Record Type: Journal
Publication Date: 2008-Feb
Pages: 16
Abstractor: Author
Reference Count: 37
ISBN: N/A
ISSN: ISSN-0885-6257
Moving towards Inclusion? The First-Degree Results of Students with and without Disabilities in Higher Education in the UK: 1998-2005
Pumfrey, Peter
European Journal of Special Needs Education, v23 n1 p31-46 Feb 2008
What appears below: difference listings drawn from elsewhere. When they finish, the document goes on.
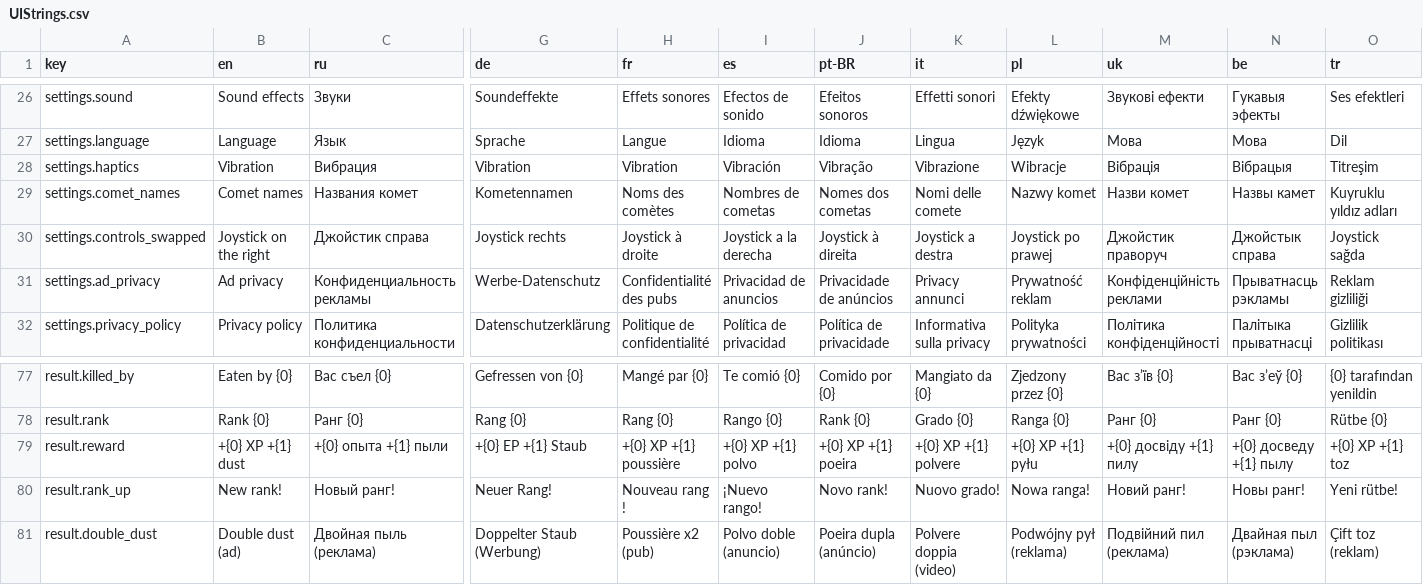
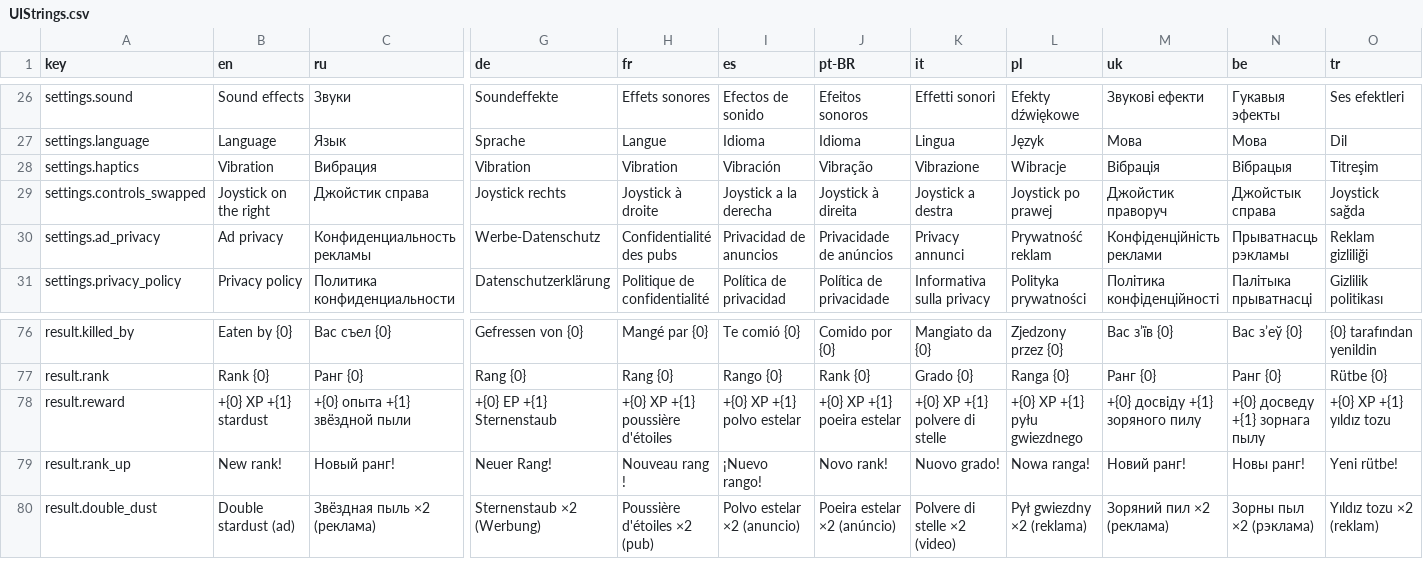
Before and after one commit to denisPavlenko7610/Planet_IO, a CSV file: Assets/_Project/Localization/UIStrings.csv, drawn as a sheet; only a part is shown, gaps mark what is left out; removed rows and columns are numbered as before the commit, all else as after; rows hold the shown columns only; the diff covers the shown part only; the diff names each change by its address in the sheet, - before the commit and + after, or states it on an @@ line.

Commit message:
Add moon hit, tier-up and event warning sounds; drop comet names setting; translate GDD to English
Sounds are Kenney CC0 clips wired through SfxCatalog. Comet names are always shown and scale with camera zoom. GDD and AGENTS.md are now English, with the language rule recorded in AGENTS.md.

```diff
--- a/Assets/_Project/Localization/UIStrings.csv
+++ b/Assets/_Project/Localization/UIStrings.csv
-row 29: settings.comet_names | Comet names | Названия комет | Kometennamen | Noms des comètes | Nombres de cometas | Nomes dos cometas | Nomi delle comete | Nazwy komet | Назви комет | Назвы камет | Kuyruklu yıldız adları
-B78 (en): +{0} XP +{1} dust
+B78 (en): +{0} XP +{1} stardust
-C78 (ru): +{0} опыта +{1} пыли
+C78 (ru): +{0} опыта +{1} звёздной пыли
-G78 (de): +{0} EP +{1} Staub
+G78 (de): +{0} EP +{1} Sternenstaub
-H78 (fr): +{0} XP +{1} poussière
+H78 (fr): +{0} XP +{1} poussière d'étoiles
-I78 (es): +{0} XP +{1} polvo
+I78 (es): +{0} XP +{1} polvo estelar
-J78 (pt-BR): +{0} XP +{1} poeira
+J78 (pt-BR): +{0} XP +{1} poeira estelar
-K78 (it): +{0} XP +{1} polvere
+K78 (it): +{0} XP +{1} polvere di stelle
-L78 (pl): +{0} XP +{1} pyłu
+L78 (pl): +{0} XP +{1} pyłu gwiezdnego
-M78 (uk): +{0} досвіду +{1} пилу
+M78 (uk): +{0} досвіду +{1} зоряного пилу
-N78 (be): +{0} досведу +{1} пылу
+N78 (be): +{0} досведу +{1} зорнага пылу
-O78 (tr): +{0} XP +{1} toz
+O78 (tr): +{0} XP +{1} yıldız tozu
-B80 (en): Double dust (ad)
+B80 (en): Double stardust (ad)
-C80 (ru): Двойная пыль (реклама)
+C80 (ru): Звёздная пыль ×2 (реклама)
-G80 (de): Doppelter Staub (Werbung)
+G80 (de): Sternenstaub ×2 (Werbung)
-H80 (fr): Poussière x2 (pub)
+H80 (fr): Poussière d'étoiles ×2 (pub)
-I80 (es): Polvo doble (anuncio)
+I80 (es): Polvo estelar ×2 (anuncio)
-J80 (pt-BR): Poeira dupla (anúncio)
+J80 (pt-BR): Poeira estelar ×2 (anúncio)
-K80 (it): Polvere doppia (video)
+K80 (it): Polvere di stelle ×2 (video)
-L80 (pl): Podwójny pył (reklama)
+L80 (pl): Pył gwiezdny ×2 (reklama)
-M80 (uk): Подвійний пил (реклама)
+M80 (uk): Зоряний пил ×2 (реклама)
-N80 (be): Двайная пыл (рэклама)
+N80 (be): Зорны пыл ×2 (рэклама)
-O80 (tr): Çift toz (reklam)
+O80 (tr): Yıldız tozu ×2 (reklam)
```
Also changed, not shown: 22 edited cells elsewhere in this file, 42 other files.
Is the currently selective UK higher education (HE) system becoming more inclusive? Between 1998/99 and 2004/05, in relation to talented students with disabilities, has the UK government's HE policy implementation moved HE towards achieving two of the government's key HE objectives for 2010? These objectives are: (a) increasing HE participation rates of students with and without disabilities; and (b) maintaining the HE academic standards of students with and without disabilities. The findings reported are based on data drawn from six cohorts of students at UK higher education institutions (HEI) who satisfactorily completed their first degrees between the years 1998/99 and 2004/05. A total of 1 502 658 students were involved. Key variables included: Cohort (N = 6), Gender (N = 2), Disability category (N = 10) and degree classification (N = 5). The patterns of change in numbers and percentages of students successfully completing first degrees across cohorts for all students, with and without disability, are presented. Descriptive statistical analyses of changes in first-degree academic standards over time are provided. Academic standards are operationally defined as the degree class obtained by students. Particular attention is paid to changes over time in the numbers and percentages of students obtaining the highest level of award--a first-class honours degree. In summary, in absolute terms, the numbers of both male and female students with and without disabilities successfully completing their first degrees have increased markedly over time. First-class honours degree standards appear to have been maintained, and possibly improved. Limitations in the nature of key variables in the research are identified. Critical acumen is essential in interpreting the analyses. Important theoretical and applied questions arise. Eight of these questions indicate challenging but promising lines of research and are presented at the end of the paper. (Contains 10 tables.)
Routledge. Available from: Taylor & Francis, Ltd. 325 Chestnut Street Suite 800, Philadelphia, PA 19106. Tel: 800-354-1420; Fax: 215-625-2940; Web site: http://www.tandf.co.uk/journals/default.html
Publication Type: Journal Articles; Reports - Research
Education Level: Higher Education
Audience: N/A
Language: English
Sponsor: N/A
Authoring Institution: N/A
Identifiers - Location: United Kingdom